▶ EXCERPTED RECORDS
┌────────

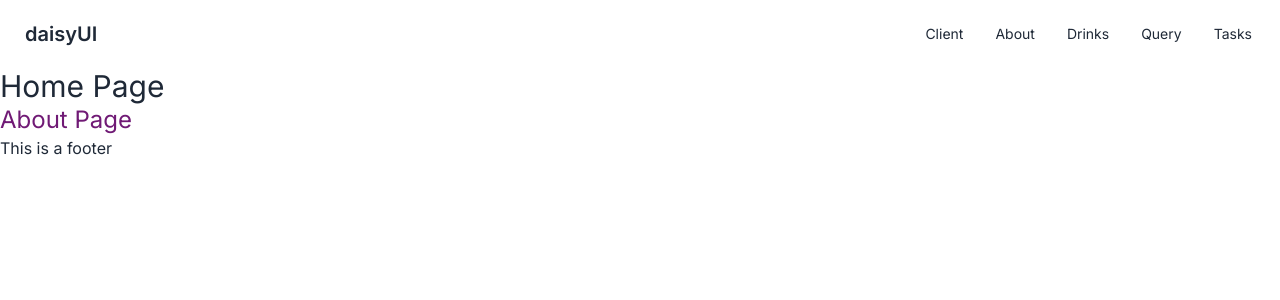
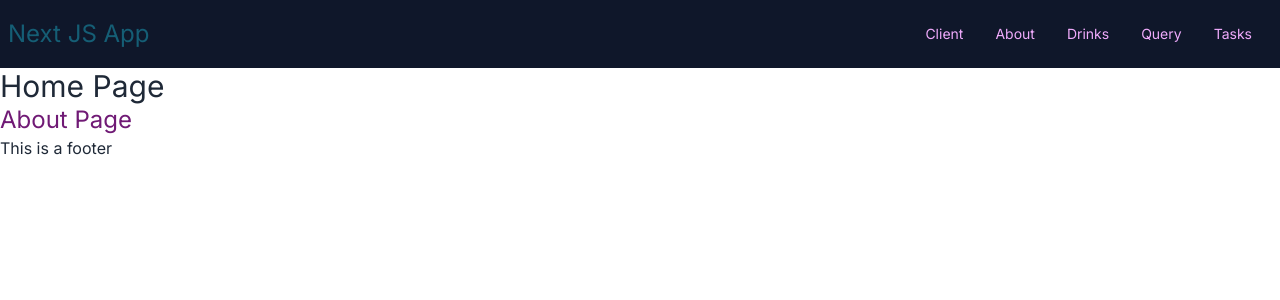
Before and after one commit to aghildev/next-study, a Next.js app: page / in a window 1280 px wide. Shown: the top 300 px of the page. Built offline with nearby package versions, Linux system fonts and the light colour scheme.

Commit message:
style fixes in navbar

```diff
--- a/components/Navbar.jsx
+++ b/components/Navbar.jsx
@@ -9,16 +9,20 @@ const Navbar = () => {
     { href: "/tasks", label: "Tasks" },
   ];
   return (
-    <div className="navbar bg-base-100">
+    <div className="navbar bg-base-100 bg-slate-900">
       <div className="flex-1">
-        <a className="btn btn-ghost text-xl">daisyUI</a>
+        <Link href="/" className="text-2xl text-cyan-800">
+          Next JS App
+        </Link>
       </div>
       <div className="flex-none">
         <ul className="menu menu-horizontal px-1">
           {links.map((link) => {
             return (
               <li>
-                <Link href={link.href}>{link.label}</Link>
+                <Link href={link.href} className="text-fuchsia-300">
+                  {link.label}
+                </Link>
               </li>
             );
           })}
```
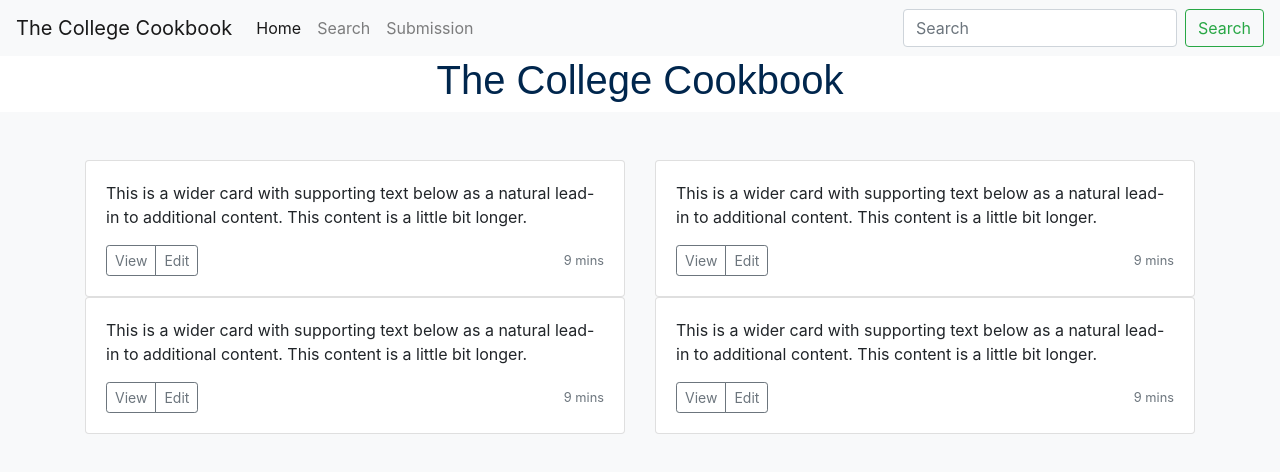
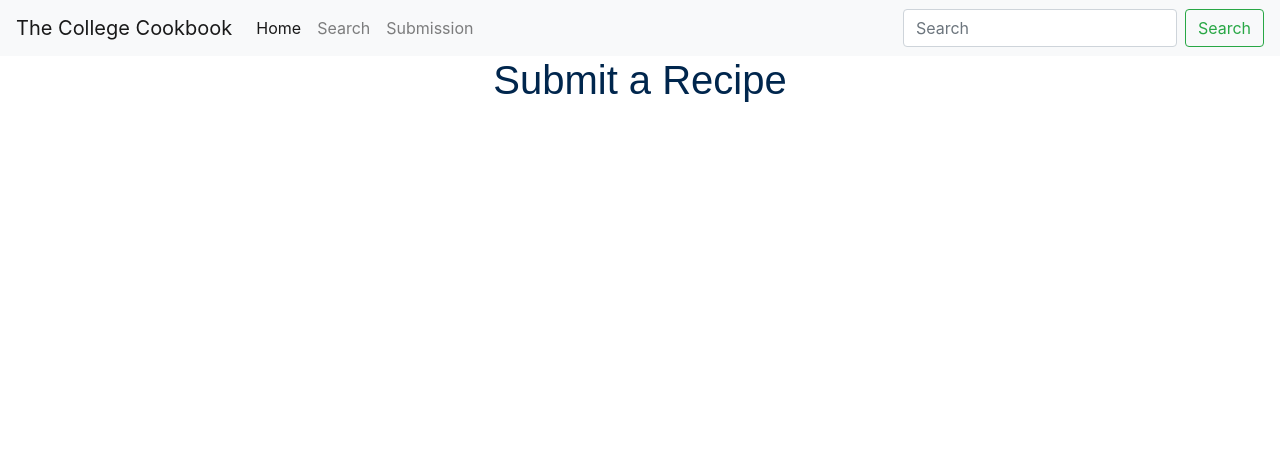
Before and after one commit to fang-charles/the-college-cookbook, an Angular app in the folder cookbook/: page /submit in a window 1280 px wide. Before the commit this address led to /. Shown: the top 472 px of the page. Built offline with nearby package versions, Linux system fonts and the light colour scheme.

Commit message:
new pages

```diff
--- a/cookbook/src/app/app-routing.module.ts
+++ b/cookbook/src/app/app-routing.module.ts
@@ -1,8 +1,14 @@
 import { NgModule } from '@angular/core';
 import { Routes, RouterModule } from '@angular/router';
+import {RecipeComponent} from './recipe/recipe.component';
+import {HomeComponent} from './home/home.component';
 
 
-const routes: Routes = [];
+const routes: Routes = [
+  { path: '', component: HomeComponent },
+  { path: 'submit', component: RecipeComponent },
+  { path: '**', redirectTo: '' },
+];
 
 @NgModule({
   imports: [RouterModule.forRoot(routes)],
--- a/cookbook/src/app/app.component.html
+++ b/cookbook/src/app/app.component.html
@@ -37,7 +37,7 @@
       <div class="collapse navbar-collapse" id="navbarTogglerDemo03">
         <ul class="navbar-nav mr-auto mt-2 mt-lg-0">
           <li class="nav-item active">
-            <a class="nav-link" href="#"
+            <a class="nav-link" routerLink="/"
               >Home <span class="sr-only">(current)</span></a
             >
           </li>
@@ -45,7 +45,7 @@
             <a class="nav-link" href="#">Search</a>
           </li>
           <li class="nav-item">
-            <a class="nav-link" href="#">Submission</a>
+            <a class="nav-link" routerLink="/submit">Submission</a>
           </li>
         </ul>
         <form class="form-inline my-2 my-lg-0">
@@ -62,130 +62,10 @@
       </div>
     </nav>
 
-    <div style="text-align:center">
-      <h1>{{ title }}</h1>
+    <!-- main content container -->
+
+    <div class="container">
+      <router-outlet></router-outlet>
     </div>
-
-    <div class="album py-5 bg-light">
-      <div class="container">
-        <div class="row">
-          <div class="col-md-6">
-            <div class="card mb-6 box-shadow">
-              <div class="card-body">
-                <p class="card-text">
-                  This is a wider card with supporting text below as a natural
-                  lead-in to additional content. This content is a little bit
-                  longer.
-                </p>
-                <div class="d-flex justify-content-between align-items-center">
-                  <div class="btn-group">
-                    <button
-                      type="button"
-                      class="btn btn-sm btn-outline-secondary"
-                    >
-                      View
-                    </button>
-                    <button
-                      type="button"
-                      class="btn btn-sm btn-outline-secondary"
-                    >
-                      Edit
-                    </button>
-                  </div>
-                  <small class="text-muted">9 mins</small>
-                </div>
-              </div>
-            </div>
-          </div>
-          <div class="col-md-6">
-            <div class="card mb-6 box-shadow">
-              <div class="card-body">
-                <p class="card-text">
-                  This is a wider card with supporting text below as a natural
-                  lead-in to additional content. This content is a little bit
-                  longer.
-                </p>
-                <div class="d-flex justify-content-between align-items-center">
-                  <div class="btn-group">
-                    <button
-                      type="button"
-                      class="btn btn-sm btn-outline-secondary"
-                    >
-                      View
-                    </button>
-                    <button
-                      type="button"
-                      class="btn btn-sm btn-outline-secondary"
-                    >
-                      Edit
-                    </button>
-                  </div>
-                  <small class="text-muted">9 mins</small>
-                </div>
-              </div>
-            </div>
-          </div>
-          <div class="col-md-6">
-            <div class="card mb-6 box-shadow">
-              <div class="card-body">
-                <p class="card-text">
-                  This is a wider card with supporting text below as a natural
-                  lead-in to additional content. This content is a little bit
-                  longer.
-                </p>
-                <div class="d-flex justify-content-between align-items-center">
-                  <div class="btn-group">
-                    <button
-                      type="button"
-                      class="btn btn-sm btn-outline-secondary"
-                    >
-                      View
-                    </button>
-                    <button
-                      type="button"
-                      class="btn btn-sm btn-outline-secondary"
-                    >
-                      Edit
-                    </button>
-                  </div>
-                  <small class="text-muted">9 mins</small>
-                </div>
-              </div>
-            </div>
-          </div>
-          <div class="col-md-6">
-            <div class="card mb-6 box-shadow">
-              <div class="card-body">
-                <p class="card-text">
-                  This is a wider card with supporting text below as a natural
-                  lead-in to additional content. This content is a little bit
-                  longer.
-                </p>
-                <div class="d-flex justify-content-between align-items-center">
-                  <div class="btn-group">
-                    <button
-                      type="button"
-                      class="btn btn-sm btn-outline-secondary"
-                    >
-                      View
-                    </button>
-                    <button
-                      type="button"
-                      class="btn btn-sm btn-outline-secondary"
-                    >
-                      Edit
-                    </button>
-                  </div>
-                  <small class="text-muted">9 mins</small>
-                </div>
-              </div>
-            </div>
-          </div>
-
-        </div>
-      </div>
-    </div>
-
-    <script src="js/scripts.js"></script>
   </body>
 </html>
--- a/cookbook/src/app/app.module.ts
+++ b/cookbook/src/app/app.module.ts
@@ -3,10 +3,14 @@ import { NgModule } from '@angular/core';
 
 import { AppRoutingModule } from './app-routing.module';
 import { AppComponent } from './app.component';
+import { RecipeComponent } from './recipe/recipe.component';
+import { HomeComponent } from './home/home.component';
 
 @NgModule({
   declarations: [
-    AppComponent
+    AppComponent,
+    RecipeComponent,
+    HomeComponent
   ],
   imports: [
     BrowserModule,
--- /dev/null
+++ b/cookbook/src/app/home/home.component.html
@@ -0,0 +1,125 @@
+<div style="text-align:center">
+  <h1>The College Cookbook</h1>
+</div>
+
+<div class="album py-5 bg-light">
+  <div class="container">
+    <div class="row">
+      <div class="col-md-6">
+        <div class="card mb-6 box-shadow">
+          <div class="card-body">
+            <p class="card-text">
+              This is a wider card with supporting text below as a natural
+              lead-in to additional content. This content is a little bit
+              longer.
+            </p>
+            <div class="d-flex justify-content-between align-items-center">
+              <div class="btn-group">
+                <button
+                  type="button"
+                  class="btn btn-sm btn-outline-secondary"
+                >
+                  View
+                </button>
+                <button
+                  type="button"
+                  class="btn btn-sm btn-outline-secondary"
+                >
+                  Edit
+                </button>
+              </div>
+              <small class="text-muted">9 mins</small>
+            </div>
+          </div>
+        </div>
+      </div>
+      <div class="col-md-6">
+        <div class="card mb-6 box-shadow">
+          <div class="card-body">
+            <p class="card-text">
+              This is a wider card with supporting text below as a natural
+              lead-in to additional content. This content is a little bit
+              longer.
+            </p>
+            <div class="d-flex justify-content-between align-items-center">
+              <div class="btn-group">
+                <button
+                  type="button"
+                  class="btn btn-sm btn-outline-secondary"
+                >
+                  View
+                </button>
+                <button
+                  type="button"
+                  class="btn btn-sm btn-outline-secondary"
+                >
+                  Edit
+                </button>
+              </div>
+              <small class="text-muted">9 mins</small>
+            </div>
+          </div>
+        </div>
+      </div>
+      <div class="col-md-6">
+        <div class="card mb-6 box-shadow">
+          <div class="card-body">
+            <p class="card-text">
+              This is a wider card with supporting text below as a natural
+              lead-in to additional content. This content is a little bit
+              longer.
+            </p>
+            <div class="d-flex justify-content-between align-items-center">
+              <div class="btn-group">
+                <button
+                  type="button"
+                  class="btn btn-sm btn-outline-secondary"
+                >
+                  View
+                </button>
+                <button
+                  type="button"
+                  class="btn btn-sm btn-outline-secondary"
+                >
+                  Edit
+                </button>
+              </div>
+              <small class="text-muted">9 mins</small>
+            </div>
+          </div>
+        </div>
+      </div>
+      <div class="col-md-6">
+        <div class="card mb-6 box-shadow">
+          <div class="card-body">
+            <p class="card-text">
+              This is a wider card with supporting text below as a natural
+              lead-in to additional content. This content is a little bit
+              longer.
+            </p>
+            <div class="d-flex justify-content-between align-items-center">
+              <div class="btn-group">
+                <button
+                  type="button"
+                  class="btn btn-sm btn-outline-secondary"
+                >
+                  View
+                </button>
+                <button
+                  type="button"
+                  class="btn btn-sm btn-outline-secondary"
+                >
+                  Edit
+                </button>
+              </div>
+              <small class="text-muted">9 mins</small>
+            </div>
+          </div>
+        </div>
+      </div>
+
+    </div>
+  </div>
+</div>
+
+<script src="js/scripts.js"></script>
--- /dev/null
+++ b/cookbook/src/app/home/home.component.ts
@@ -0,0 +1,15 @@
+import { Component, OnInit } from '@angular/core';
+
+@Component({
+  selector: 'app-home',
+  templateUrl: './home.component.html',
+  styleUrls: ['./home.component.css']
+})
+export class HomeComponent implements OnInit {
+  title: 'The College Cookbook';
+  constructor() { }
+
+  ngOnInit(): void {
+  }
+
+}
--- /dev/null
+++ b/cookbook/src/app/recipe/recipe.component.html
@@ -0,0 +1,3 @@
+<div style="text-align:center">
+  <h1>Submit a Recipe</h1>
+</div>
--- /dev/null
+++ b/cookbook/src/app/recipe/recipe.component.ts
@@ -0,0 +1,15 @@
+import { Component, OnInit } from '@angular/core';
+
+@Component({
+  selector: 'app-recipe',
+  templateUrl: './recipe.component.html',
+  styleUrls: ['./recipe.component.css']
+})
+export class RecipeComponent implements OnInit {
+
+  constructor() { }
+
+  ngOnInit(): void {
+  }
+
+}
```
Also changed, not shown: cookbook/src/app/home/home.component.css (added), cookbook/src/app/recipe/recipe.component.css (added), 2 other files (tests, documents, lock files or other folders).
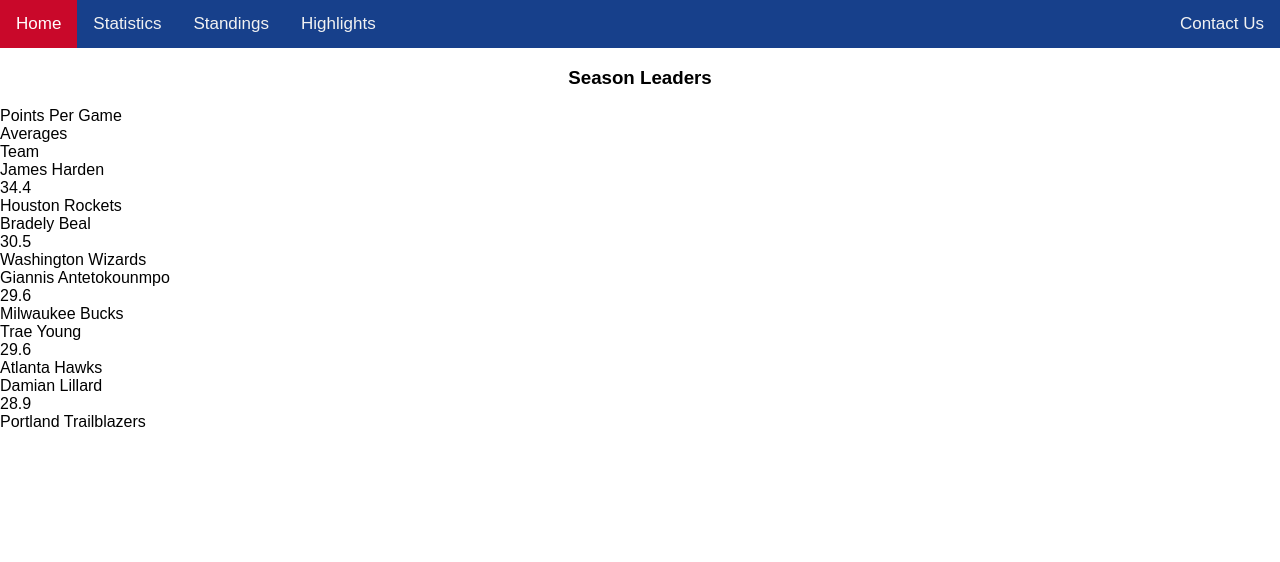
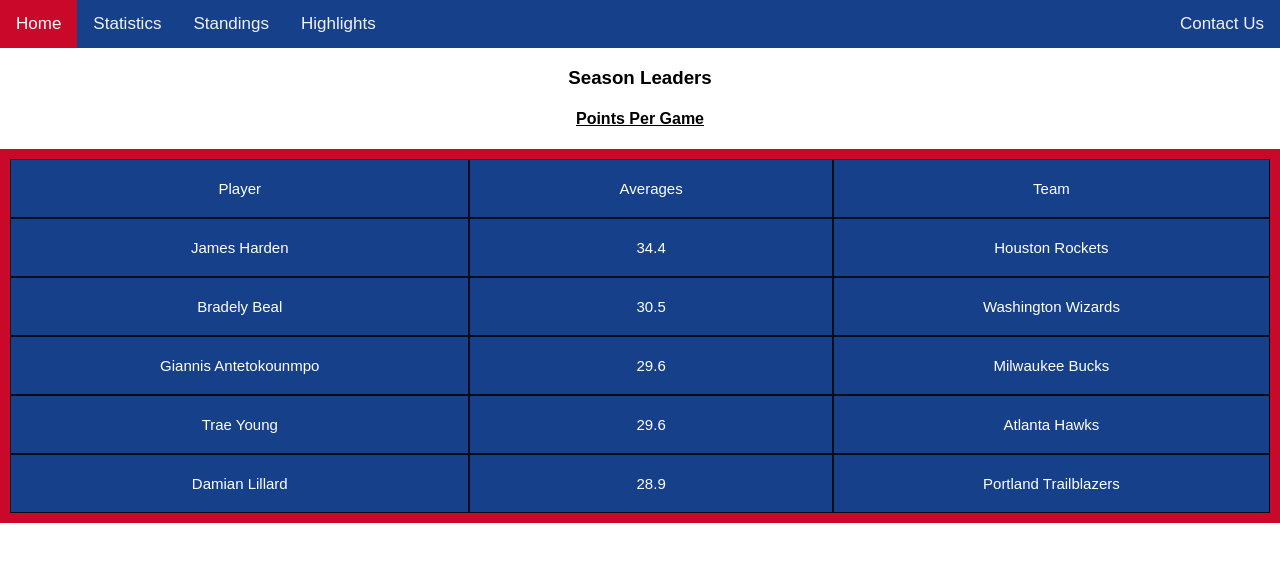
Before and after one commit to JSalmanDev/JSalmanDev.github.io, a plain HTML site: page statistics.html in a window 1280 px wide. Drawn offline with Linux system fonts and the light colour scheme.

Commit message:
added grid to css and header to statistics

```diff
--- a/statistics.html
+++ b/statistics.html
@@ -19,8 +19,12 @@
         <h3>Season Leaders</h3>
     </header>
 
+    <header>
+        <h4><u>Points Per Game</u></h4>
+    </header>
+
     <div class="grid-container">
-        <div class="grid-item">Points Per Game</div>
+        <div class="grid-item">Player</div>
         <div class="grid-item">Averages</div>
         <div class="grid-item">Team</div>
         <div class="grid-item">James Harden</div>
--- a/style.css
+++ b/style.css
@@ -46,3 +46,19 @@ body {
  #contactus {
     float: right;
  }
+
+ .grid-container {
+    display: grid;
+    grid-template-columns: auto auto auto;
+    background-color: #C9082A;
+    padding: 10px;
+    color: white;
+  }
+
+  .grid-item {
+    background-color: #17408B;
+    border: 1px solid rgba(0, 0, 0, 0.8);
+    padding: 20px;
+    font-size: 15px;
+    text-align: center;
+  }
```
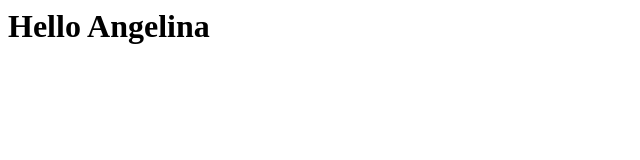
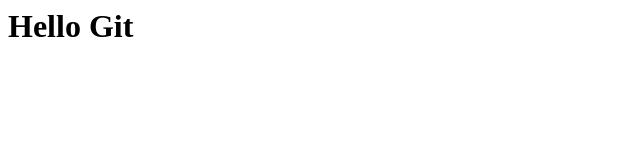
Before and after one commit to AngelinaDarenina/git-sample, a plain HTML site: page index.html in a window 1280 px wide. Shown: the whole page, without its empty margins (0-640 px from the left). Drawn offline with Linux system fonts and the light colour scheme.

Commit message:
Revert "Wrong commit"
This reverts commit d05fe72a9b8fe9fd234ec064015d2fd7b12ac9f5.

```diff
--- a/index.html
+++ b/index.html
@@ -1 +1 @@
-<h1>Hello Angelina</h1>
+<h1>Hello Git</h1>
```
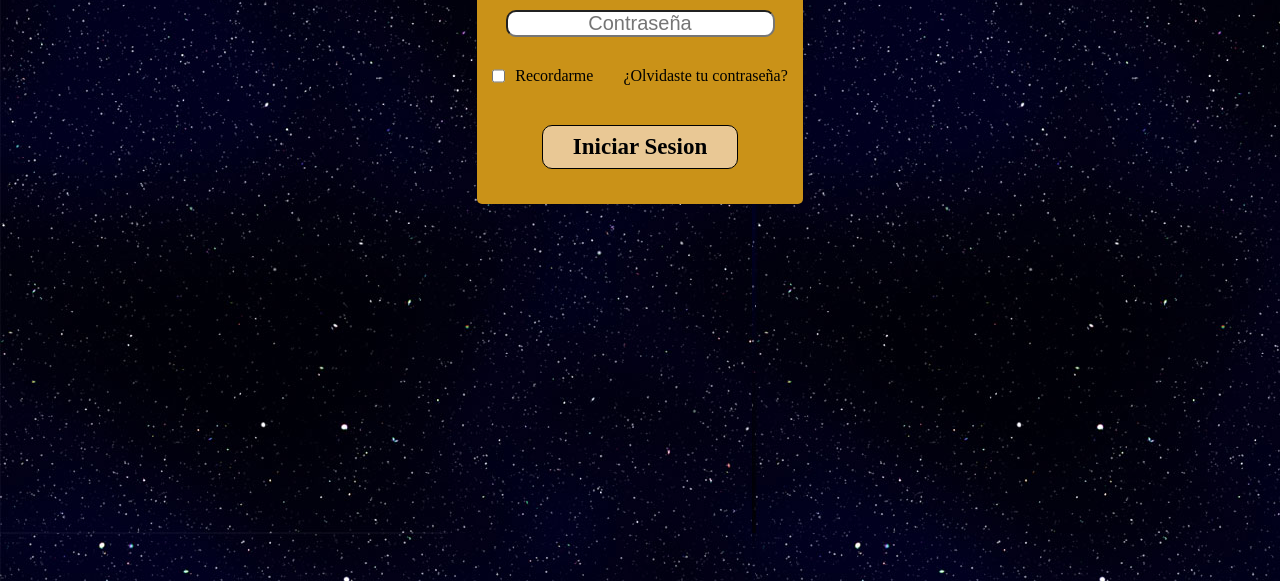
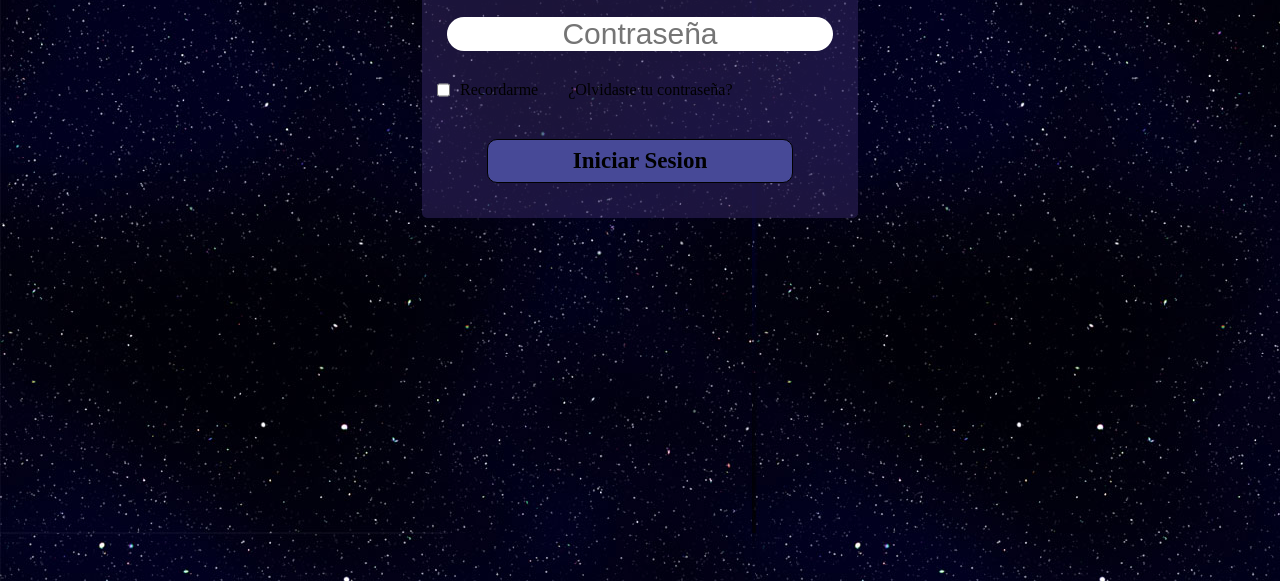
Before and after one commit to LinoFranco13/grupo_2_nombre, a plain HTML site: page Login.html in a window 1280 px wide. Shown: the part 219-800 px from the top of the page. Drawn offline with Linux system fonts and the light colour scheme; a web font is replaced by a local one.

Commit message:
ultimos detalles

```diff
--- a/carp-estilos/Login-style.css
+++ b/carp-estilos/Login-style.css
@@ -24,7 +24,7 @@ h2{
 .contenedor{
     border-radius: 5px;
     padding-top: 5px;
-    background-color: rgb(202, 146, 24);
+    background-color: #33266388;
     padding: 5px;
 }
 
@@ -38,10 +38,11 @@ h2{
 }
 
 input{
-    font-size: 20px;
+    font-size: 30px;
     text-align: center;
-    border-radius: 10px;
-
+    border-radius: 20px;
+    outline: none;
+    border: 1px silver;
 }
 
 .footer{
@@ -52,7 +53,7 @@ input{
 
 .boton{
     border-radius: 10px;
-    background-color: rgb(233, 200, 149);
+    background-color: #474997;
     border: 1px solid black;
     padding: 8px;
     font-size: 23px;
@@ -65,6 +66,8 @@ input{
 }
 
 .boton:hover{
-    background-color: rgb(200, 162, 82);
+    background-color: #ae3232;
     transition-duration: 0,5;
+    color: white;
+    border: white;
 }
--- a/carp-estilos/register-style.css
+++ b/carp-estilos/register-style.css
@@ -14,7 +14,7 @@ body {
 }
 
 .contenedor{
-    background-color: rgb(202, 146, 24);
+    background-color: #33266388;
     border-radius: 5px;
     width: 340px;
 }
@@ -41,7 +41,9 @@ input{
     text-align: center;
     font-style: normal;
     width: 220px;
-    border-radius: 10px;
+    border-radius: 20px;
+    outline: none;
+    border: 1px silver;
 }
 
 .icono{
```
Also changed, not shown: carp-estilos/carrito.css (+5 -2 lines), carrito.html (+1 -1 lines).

└────────

▶ DIRECTIONS
Scan the material above for the string "path". Return each line where it occurs.

▶ RESULT OF THIS EXERCISE
+  { path: '', component: HomeComponent },
+  { path: 'submit', component: RecipeComponent },
+  { path: '**', redirectTo: '' },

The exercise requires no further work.